Several federal and private initiatives are forcing healthcare providers to be more thoughtful about how they manage and analyze data. A provision of the Affordable Care Act will reduce Medicare payments to hospitals that have high readmission rates. Meanwhile, both public payers, such as Medicare and Medicaid, and private insurance companies are asking providers to move from fee-for-service reimbursement models that pay physicians based on how many procedures they administer, to models that reward doctors for successfully keeping patients healthy.
Kristin Platteexecutive director, CHAN
FQHCs, in particular, are under a lot of pressure. To maintain their federal funding, the government requires them to participate in a quality assurance program. Many of the providers in the CHAN network have chosen to follow the patient-centered medical home (PCMH) model of the National Committee for Quality Assurance, which emphasizes coordination among primary care doctors, pharmacists and hospitals. Jane Arquette, CHAN's clinical quality data manager, said it would be difficult for practices to achieve PCMH certification without the ability to generate BI reports on patients.
As part of the PCMH model, providers must give extra attention to patients with "important conditions," which include diabetes, hypertension and childhood obesity. Before these patients come in for visits, doctors on the care team will get together to discuss how they are doing and what types of services they'll need during the visit.
CHAN was able to use its BusinessObjects implementation to build BI reports that providers can access at the beginning of the day to see which patients with important conditions will be coming into the office. The reports also include information on the health status of these patients.
"We're able to get the timely information when we need it," Arquette said.
But getting to this point took a lot of work. Kevin Fournier, a consultant at DataSense Solutions who worked on the BusinessObjects implementation with CHAN, said the organization initially did all its reporting with Crystal Reports. But as the needs of CHAN's members grew, it became apparent that a more robust analytic technology was needed.
The biggest challenge of the project, Fournier said, was creating the analytical logic that identifies patients based on their condition. Providers may ask for a report including information on all diabetic patients with appointments on a given day, but there is no standardized field in electronic health records -- the standard document for recording patient information -- that identifies patients based on disease state. This information may be inferred based on blood test scores or notes in free-text fields. Fournier's team had to write a significant amount of code to pull together all this information from patient records to group individuals based on disease state.
"That logic is fairly complex and coding it into the data warehouse was probably the greatest challenge," Fournier said.

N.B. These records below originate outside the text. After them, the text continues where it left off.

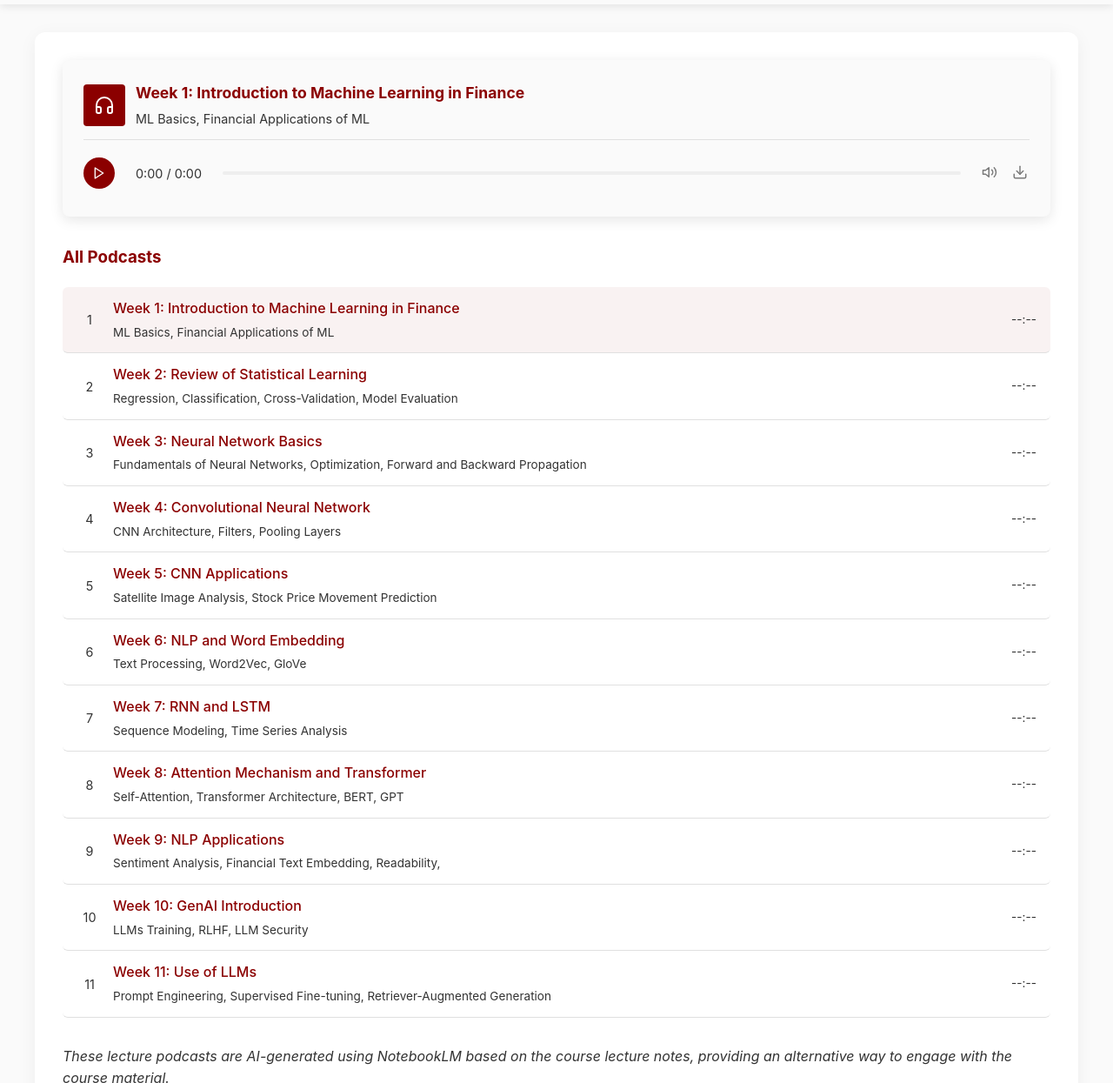
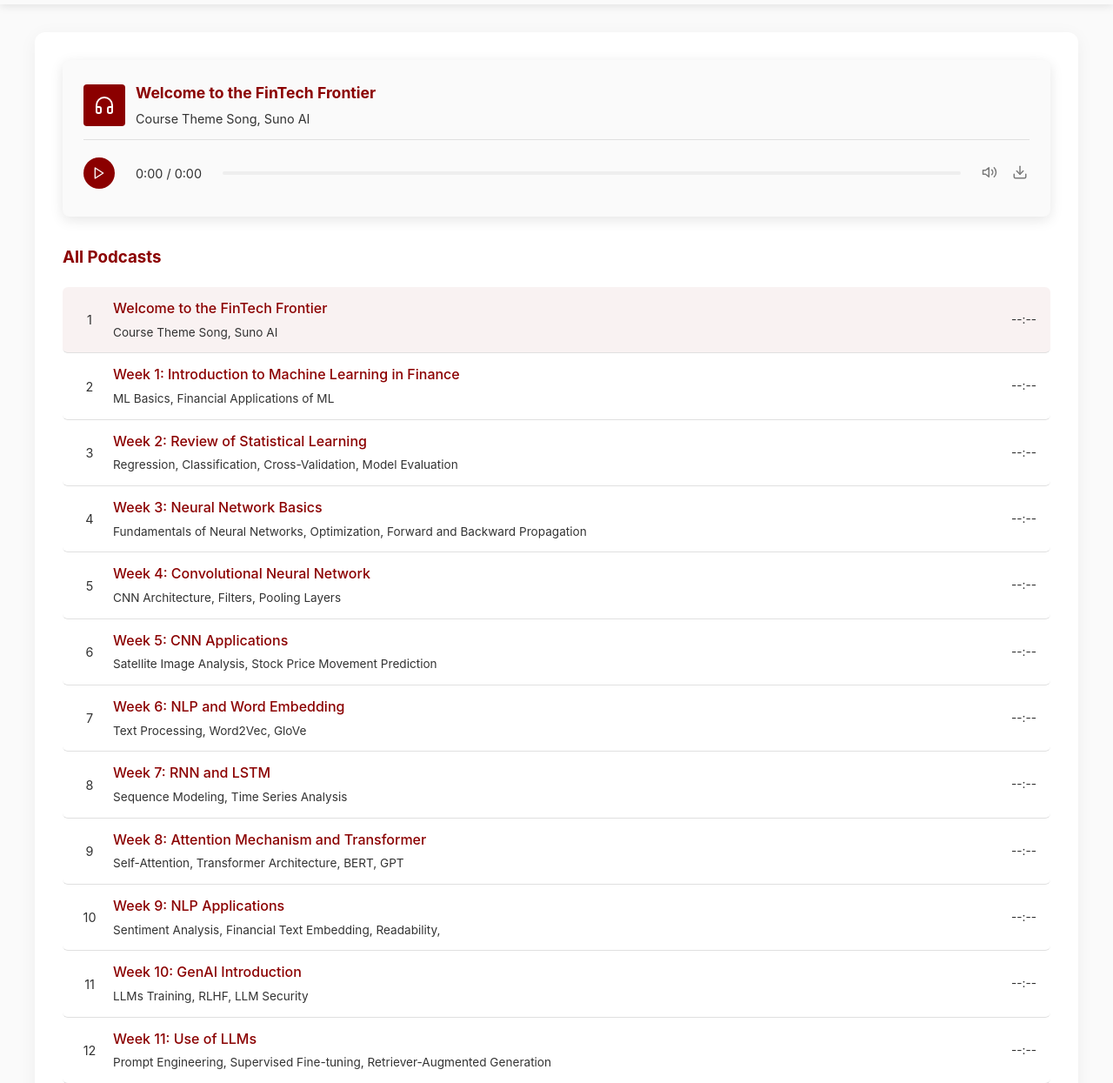
Before and after one commit to YangBarry/ml-in-finance, a plain HTML site: page podcast.html in a window 1280 px wide. Shown: the part 124-1369 px from the top of the page at 87% size. Drawn offline with Linux system fonts and the light colour scheme.

Commit message:
updated course song

```diff
--- a/podcast.html
+++ b/podcast.html
@@ -444,8 +444,8 @@
             </svg>
           </div>
           <div class="track-details">
-            <h3 id="current-track-title">Week 1: Introduction to Machine Learning in Finance</h3>
-            <p id="current-track-description">ML Basics, Financial Applications</p>
+            <h3 id="current-track-title">Welcome to the FinTech Frontier</h3>
+            <p id="current-track-description">Course Theme Song, Suno AI</p>
           </div>
         </div>
 
@@ -495,8 +495,17 @@
       <div class="playlist">
         <h3>All Podcasts</h3>
 
+        <div class="playlist-item active" data-audio="podcasts/Welcome to the FinTech Frontier.mp3" data-audio-fallback="podcasts/Welcome to the FinTech Frontier.mp3">
+          <div class="item-number">1</div>
+          <div class="item-details">
+            <p class="item-title">Welcome to the FinTech Frontier</p>
+            <p class="item-description">Course Theme Song, Suno AI</p>
+          </div>
+          <div class="item-duration">--:--</div>
+        </div>
+
         <div class="playlist-item active" data-audio="podcasts/1. Introduction.wav" data-audio-fallback="podcasts/1. Introduction.mp3">
-          <div class="item-number">1</div>
+          <div class="item-number">2</div>
           <div class="item-details">
             <p class="item-title">Week 1: Introduction to Machine Learning in Finance</p>
             <p class="item-description">ML Basics, Financial Applications of ML</p>
@@ -505,7 +514,7 @@
         </div>
 
         <div class="playlist-item" data-audio="podcasts/2. Review of Statistical Learning.wav" data-audio-fallback="podcasts/2. Review of Statistical Learning.mp3">
-          <div class="item-number">2</div>
+          <div class="item-number">3</div>
           <div class="item-details">
             <p class="item-title">Week 2: Review of Statistical Learning</p>
             <p class="item-description">Regression, Classification, Cross-Validation, Model Evaluation</p>
@@ -515,7 +524,7 @@
 
         <!-- Add more playlist items for additional lectures -->
         <div class="playlist-item" data-audio="podcasts/3. Neural Network Basics.wav" data-audio-fallback="podcasts/3. Neural Network Basics.mp3">
-          <div class="item-number">3</div>
+          <div class="item-number">4</div>
           <div class="item-details">
             <p class="item-title">Week 3: Neural Network Basics</p>
             <p class="item-description">Fundamentals of Neural Networks, Optimization, Forward and Backward Propagation</p>
@@ -524,7 +533,7 @@
         </div>
 
         <div class="playlist-item" data-audio="podcasts/4. Convolutional Neural Network.wav" data-audio-fallback="podcasts/4. Convolutional Neural Network.mp3">
-          <div class="item-number">4</div>
+          <div class="item-number">5</div>
           <div class="item-details">
             <p class="item-title">Week 4: Convolutional Neural Network</p>
             <p class="item-description">CNN Architecture, Filters, Pooling Layers</p>
@@ -533,7 +542,7 @@
         </div>
 
         <div class="playlist-item" data-audio="podcasts/5. CNN Applications.wav" data-audio-fallback="podcasts/5. CNN Applications.mp3">
-          <div class="item-number">5</div>
+          <div class="item-number">6</div>
           <div class="item-details">
             <p class="item-title">Week 5: CNN Applications</p>
             <p class="item-description">Satellite Image Analysis, Stock Price Movement Prediction</p>
@@ -542,7 +551,7 @@
         </div>
 
         <div class="playlist-item" data-audio="podcasts/6. NLP and Word Embedding.wav" data-audio-fallback="podcasts/6. NLP and Word Embedding.mp3">
-          <div class="item-number">6</div>
+          <div class="item-number">7</div>
           <div class="item-details">
             <p class="item-title">Week 6: NLP and Word Embedding</p>
             <p class="item-description">Text Processing, Word2Vec, GloVe</p>
@@ -551,7 +560,7 @@
         </div>
 
         <div class="playlist-item" data-audio="podcasts/7. RNN and LSTM.wav" data-audio-fallback="podcasts/7. RNN and LSTM.mp3">
-          <div class="item-number">7</div>
+          <div class="item-number">8</div>
           <div class="item-details">
             <p class="item-title">Week 7: RNN and LSTM</p>
             <p class="item-description">Sequence Modeling, Time Series Analysis</p>
@@ -560,7 +569,7 @@
         </div>
 
         <div class="playlist-item" data-audio="podcasts/8. Attention Mechanism and Transformer.wav" data-audio-fallback="podcasts/8. Attention Mechanism and Transformer.mp3">
-          <div class="item-number">8</div>
+          <div class="item-number">9</div>
           <div class="item-details">
             <p class="item-title">Week 8: Attention Mechanism and Transformer</p>
             <p class="item-description">Self-Attention, Transformer Architecture, BERT, GPT</p>
@@ -569,7 +578,7 @@
         </div>
 
         <div class="playlist-item" data-audio="podcasts/9. NLP Applications.wav" data-audio-fallback="podcasts/9. NLP Applications.mp3">
-          <div class="item-number">9</div>
+          <div class="item-number">10</div>
           <div class="item-details">
             <p class="item-title">Week 9: NLP Applications</p>
             <p class="item-description">Sentiment Analysis, Financial Text Embedding, Readability, </p>
@@ -578,7 +587,7 @@
         </div>
 
         <div class="playlist-item" data-audio="podcasts/10. GenAI Introduction.wav" data-audio-fallback="podcasts/10. GenAI Introduction.mp3">
-          <div class="item-number">10</div>
+          <div class="item-number">11</div>
           <div class="item-details">
             <p class="item-title">Week 10: GenAI Introduction</p>
             <p class="item-description">LLMs Training, RLHF, LLM Security </p>
@@ -587,7 +596,7 @@
         </div>
 
         <div class="playlist-item" data-audio="podcasts/11. Use of LLMs.wav" data-audio-fallback="podcasts/11. Use of LLMs.mp3">
-          <div class="item-number">11</div>
+          <div class="item-number">12</div>
           <div class="item-details">
             <p class="item-title">Week 11: Use of LLMs</p>
             <p class="item-description">Prompt Engineering, Supervised Fine-tuning, Retriever-Augmented Generation</p>
```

Today, CHAN still uses the original Crystal Reports implementation to create some BI reports and move them into the new BusinessObjects environment. Others are created with SAP's Web intelligence tool, which enables users to create self-service BI reports.
Kirstin Platte, CHAN's executive director, said the pressure placed on the network's FQHCs to improve quality was what pushed the organization to implement the SAP data warehouse and BI reports. It's a trend that could play out across the healthcare system as public and private payers push providers to accept reimbursements based on quality, which demands a data-driven approach. Platte said this kind of approach was a key element of CHAN's plans.
"There was so much push for quality improvement, but before you do quality improvement, you have to have the data," she said.